Monday, September 10, 2012

How to Quilt Diagonal Lines by Machine

At the end of every patchwork pattern, there are the dreaded words:  "quilt as desired" 

One of my money-saving tips in my last post was to do your own quilting.  I try to take my own advice, so I do all my own quilting.  I don't like to spend months on every project hand-quilting, so that leaves me one main option:  quilting on my regular sewing machine.  I've been practicing my free-motion, but it still looks pretty awful.  So, I try to do straight-line quilting with my walking foot.  There are few tutorials and resources available for this technique that I can find.
Here is one of my favorite ways to machine-quilt:  simple diagonal lines.  I love them for several reasons.  One, I can use my walking foot or even a standard presser foot.  Two, they require very minimal marking on the quilt top.  Three, any backstiching is hidden under the binding. Finally, I think this design can compliment almost any quilt top, from traditional patchwork and applique to a more modern look.

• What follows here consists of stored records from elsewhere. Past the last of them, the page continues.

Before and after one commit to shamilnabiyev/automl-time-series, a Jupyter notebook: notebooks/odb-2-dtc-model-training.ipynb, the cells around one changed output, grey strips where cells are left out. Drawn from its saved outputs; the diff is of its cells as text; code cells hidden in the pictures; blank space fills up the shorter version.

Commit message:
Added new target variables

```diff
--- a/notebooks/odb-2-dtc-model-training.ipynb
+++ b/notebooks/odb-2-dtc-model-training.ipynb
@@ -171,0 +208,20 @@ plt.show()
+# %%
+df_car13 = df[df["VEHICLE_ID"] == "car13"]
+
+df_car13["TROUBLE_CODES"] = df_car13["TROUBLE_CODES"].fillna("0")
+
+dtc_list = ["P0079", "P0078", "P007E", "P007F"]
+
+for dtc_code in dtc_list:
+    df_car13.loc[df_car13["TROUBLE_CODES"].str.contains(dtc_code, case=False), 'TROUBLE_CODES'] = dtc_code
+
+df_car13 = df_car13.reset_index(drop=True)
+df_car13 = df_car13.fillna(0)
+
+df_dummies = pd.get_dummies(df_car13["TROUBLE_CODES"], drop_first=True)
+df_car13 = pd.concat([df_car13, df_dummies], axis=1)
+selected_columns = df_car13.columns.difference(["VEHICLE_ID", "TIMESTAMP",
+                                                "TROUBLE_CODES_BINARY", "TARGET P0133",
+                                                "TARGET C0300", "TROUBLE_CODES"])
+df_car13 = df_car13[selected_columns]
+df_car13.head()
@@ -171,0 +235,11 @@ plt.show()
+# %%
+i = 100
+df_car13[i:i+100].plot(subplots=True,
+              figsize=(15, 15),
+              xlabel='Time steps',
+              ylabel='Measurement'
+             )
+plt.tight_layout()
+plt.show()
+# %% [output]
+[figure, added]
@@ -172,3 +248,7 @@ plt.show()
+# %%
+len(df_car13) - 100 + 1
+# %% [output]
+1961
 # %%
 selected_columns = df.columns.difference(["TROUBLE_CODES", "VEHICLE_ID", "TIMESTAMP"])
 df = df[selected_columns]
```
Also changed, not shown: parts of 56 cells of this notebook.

What you need:
  • basted quilt sandwich (see How to Baste a Quilt)
  • painter's tape
  • yardstick or tape measure.  I'm showing this for a baby quilt, so I just used a yardstick and eyeballed it.  But, if you're doing a larger quilt I suggest using a tape measure.
  • guide bar
  • walking foot (optional)
  • thread for quilting.  I usually use a 100% cotton thread that matches my quilt top so my stitches blend in. 
Let's get quilting:

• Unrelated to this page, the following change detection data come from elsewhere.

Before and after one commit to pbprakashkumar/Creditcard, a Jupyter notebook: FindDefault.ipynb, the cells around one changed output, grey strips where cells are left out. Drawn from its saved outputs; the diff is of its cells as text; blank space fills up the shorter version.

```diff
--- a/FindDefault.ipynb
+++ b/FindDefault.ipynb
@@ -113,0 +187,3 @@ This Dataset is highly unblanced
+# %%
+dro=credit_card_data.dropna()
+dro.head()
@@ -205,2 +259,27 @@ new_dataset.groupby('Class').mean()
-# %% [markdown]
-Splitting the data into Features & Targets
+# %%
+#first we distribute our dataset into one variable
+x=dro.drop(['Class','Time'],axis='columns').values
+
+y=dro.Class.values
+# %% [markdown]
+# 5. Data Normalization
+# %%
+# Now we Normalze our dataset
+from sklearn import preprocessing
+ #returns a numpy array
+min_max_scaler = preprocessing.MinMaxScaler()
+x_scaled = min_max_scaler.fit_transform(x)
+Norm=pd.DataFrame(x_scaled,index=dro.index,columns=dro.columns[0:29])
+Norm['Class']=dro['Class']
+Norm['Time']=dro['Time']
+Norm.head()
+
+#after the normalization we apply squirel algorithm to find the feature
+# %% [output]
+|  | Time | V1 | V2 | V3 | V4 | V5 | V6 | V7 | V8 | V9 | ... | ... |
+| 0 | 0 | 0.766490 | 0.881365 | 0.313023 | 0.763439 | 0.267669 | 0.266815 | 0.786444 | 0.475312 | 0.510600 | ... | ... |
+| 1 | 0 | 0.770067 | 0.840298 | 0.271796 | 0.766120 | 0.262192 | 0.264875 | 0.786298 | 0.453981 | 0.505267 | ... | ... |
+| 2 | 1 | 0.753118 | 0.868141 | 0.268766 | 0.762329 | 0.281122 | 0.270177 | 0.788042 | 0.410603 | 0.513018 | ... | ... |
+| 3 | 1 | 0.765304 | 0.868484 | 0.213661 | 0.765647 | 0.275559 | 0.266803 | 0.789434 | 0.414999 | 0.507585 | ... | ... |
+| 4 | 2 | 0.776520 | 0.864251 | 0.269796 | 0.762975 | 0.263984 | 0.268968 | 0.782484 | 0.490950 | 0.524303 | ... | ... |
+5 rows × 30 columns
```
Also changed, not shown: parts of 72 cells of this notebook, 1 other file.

1.   Lay out tape measure so that it creates a diagonal line approximately corner to corner.  I don't like my lines to match up exactly with the corners, because then it's obvious when they aren't straight. 

Use 4-5 inch lengths of painters tape to mark a straight line on the quilt top.  I don't use one big piece because it's really hard to get a piece that long to cooperate. 
 That's all the marking I do--I told you, minimal marking.  Now it's on to the sewing machine!

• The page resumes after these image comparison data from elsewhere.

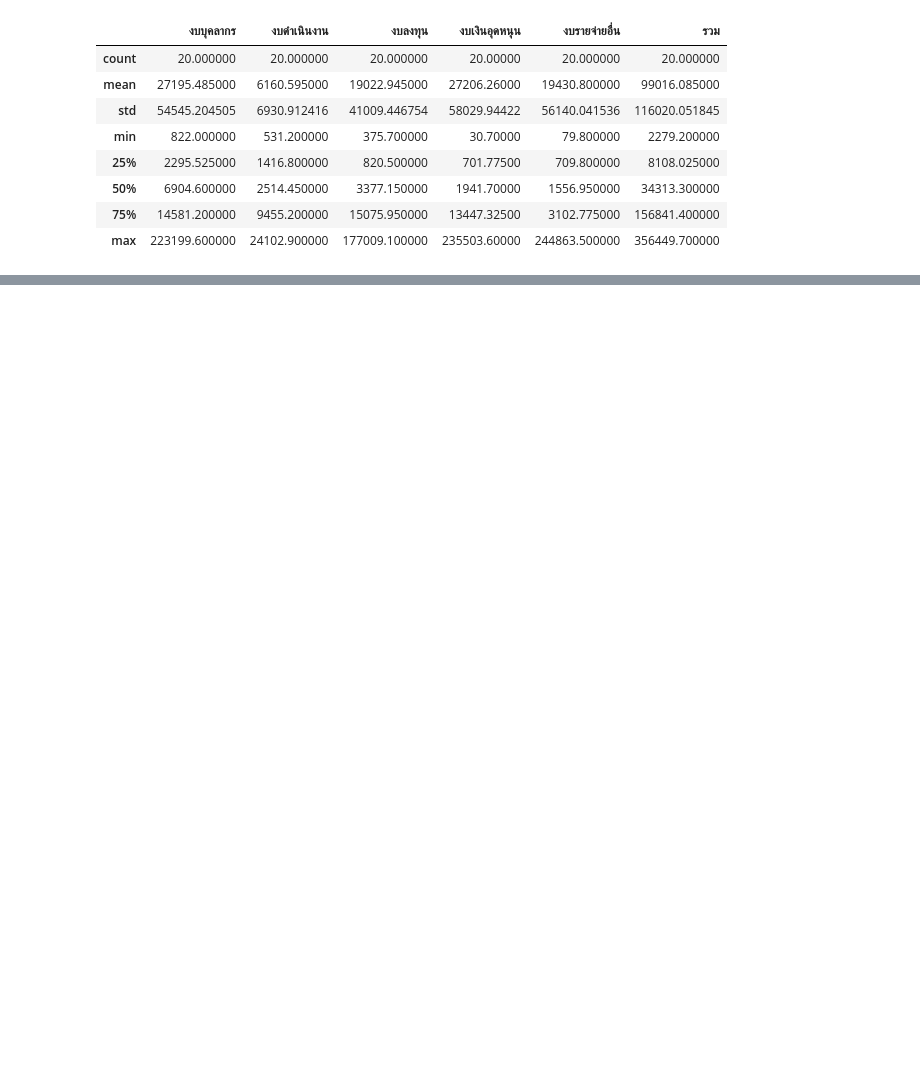
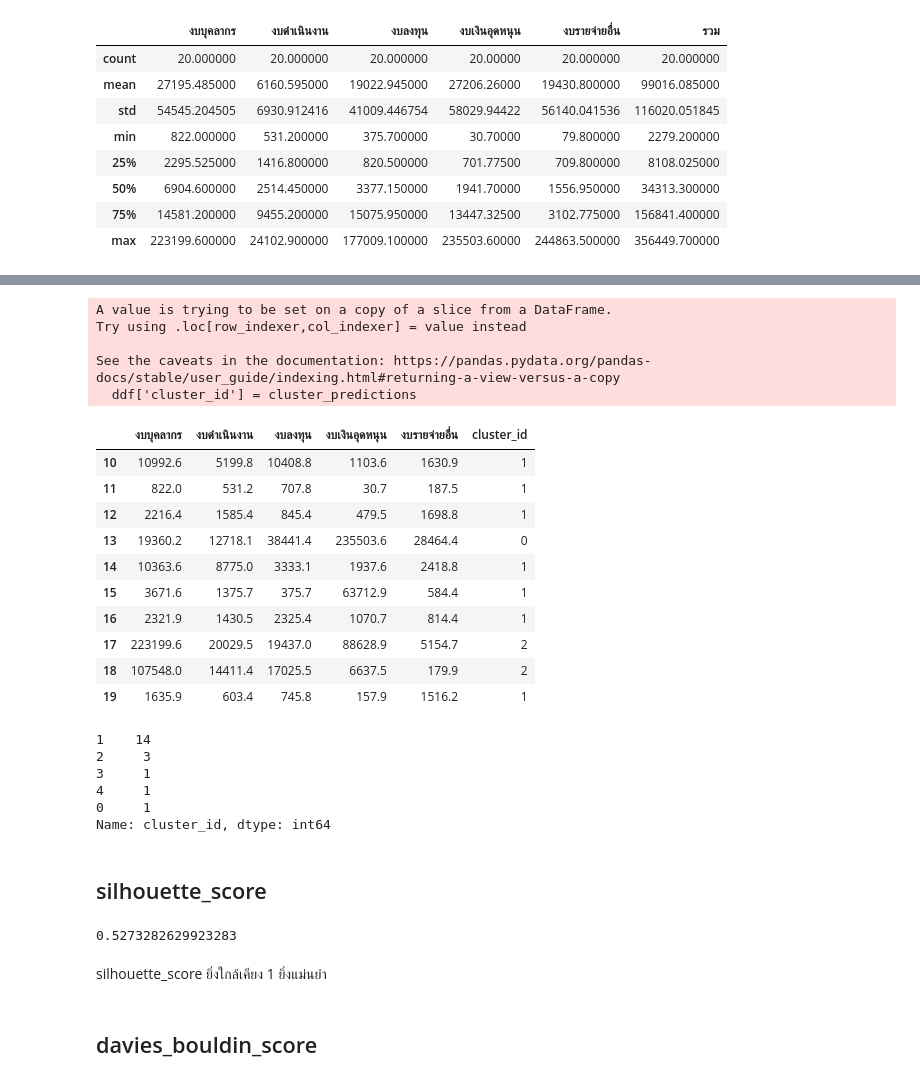
Before and after one commit to tamitamaboom/stat_assignment2, a Jupyter notebook: clustering/kmeans.ipynb, the cells around one changed output, grey strips where cells are left out. Drawn from its saved outputs; the diff is of its cells as text; code cells hidden in the pictures; blank space fills up the shorter version.

```diff
--- a/clustering/kmeans.ipynb
+++ b/clustering/kmeans.ipynb
@@ -99,0 +163,40 @@ df.describe()
+# %%
+cluster_predictions = kmeans.predict(df_normalized)
+ddf['cluster_id'] = cluster_predictions
+ddf.tail(10)
+# %% [output]
+A value is trying to be set on a copy of a slice from a DataFrame.
+Try using .loc[row_indexer,col_indexer] = value instead
+
+See the caveats in the documentation: https://pandas.pydata.org/pandas-docs/stable/user_guide/indexing.html#returning-a-view-versus-a-copy
+  ddf['cluster_id'] = cluster_predictions
+|  | งบบุคลากร | งบดําเนินงาน | งบลงทุน | งบเงินอุดหนุน | งบรายจ่ายอื่น | cluster_id |
+| 10 | 10992.6 | 5199.8 | 10408.8 | 1103.6 | 1630.9 | 1 |
+| 11 | 822.0 | 531.2 | 707.8 | 30.7 | 187.5 | 1 |
+| 12 | 2216.4 | 1585.4 | 845.4 | 479.5 | 1698.8 | 1 |
+| 13 | 19360.2 | 12718.1 | 38441.4 | 235503.6 | 28464.4 | 0 |
+| 14 | 10363.6 | 8775.0 | 3333.1 | 1937.6 | 2418.8 | 1 |
+| 15 | 3671.6 | 1375.7 | 375.7 | 63712.9 | 584.4 | 1 |
+| 16 | 2321.9 | 1430.5 | 2325.4 | 1070.7 | 814.4 | 1 |
+| 17 | 223199.6 | 20029.5 | 19437.0 | 88628.9 | 5154.7 | 2 |
+| 18 | 107548.0 | 14411.4 | 17025.5 | 6637.5 | 179.9 | 2 |
+| 19 | 1635.9 | 603.4 | 745.8 | 157.9 | 1516.2 | 1 |
+# %%
+ddf.cluster_id.value_counts()
+# %% [output]
+1    14
+2     3
+3     1
+4     1
+0     1
+Name: cluster_id, dtype: int64
+# %% [markdown]
+## silhouette_score
+# %%
+print(metrics.silhouette_score(ddf,kmeans.labels_))
+# %% [output]
+0.5273282629923283
+# %% [markdown]
+silhouette_score ยิ่งใกล้เคียง 1 ยิ่งแม่นยำ
+# %% [markdown]
+## davies_bouldin_score
```
Also changed, not shown: parts of 28 cells of this notebook, 2 other files.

2.  If you have it, attach your walking foot.  It will help to evenly feed your quilt top through the machine and reduce puckers.  If you don't have one, don't sweat it, you can still quilt with a regular old presser foot. 

3.  Find your guide bar--I bet that you have one that came with your machine and didn't know what it was for.  If you need to, refer to your manual to see how to install it.  For  my Singer, I just wedge it in under a little metal flap.  With my Pfaff, there's a little screw to help hold it in place.

Set up your guide bar to the distance you want between the quilting lines.  Measure from the needle to the center of the guide bar.  For this quilt, I've set my guide bar at 2 inches. 

4.  Sew along one side of the painter's tape, backstitching at the beginning and end of each row to secure.  The good news is, your backstich doesn't have to look perfect, because it will probably get trimmed off to put on binding or be hidden by the binding itself.

Remove pins as you come to them--do not sew over a pin, it will break the needle and can damage your machine!
You should have one half of the quilt rolled up under your sewing machine arm and the other half well-supported by your sewing table.  If the quilt is not well supported, especially if you are working on a larger quilt, the weight can cause drag.  That leads to sloppy, uneven stitches.

5.  Remove the painter's tape.  Now, slide your quilt through the machine so that you are starting 2 inches away from the first stitches.  Your guide bar should be resting on your previous row of stitches.
It's important to always start on the same side, it will help your quilt lay smoother.  It seems like it would be easier to go back and forth, starting at opposite ends of the quilt for each row.  But, that causes a lot more puckering.

6. Quilt the 2nd line the same way as the first, using your guide bar as a guide to keep your row straight.  Continue quilting lines 2 inches apart until you have finished half the quilt.  Then, turn the quilt around.  (I know I told you not to switch directions, but you have to switch here so that you won't eventually have the entire quilt rolled up under the arm of your sewing machine.) 

7.   Switch the guide bar so that it points out the the left.  I don't think this is something most people do, but it works really well for me.  Adjust it so that it is the desired length from your needle.  Notice in my picture that the bar is "upside-down" because it's usually oriented to the right.  Don't worry, it will still work.

8.  Continue quilting until the quilt top is completed.



  1. Thank you so much for this tutorial! I am making a baby quilt as a gift and wanted to use diagonal quilting but was ready to measure corner to corner. This makes so much sense. And now know what the quilting bar is for! I got one with my machine and they show how to attach it but I never really understood it's use. You have saved me a lot of time that I would have used marking my quilt when it is so unnecessary for this procedure. Thank you again!

    1. I'm glad I could help--it's always great to teach someone a new skill (and save time, too)!


Join the conversation--your comments make me happy!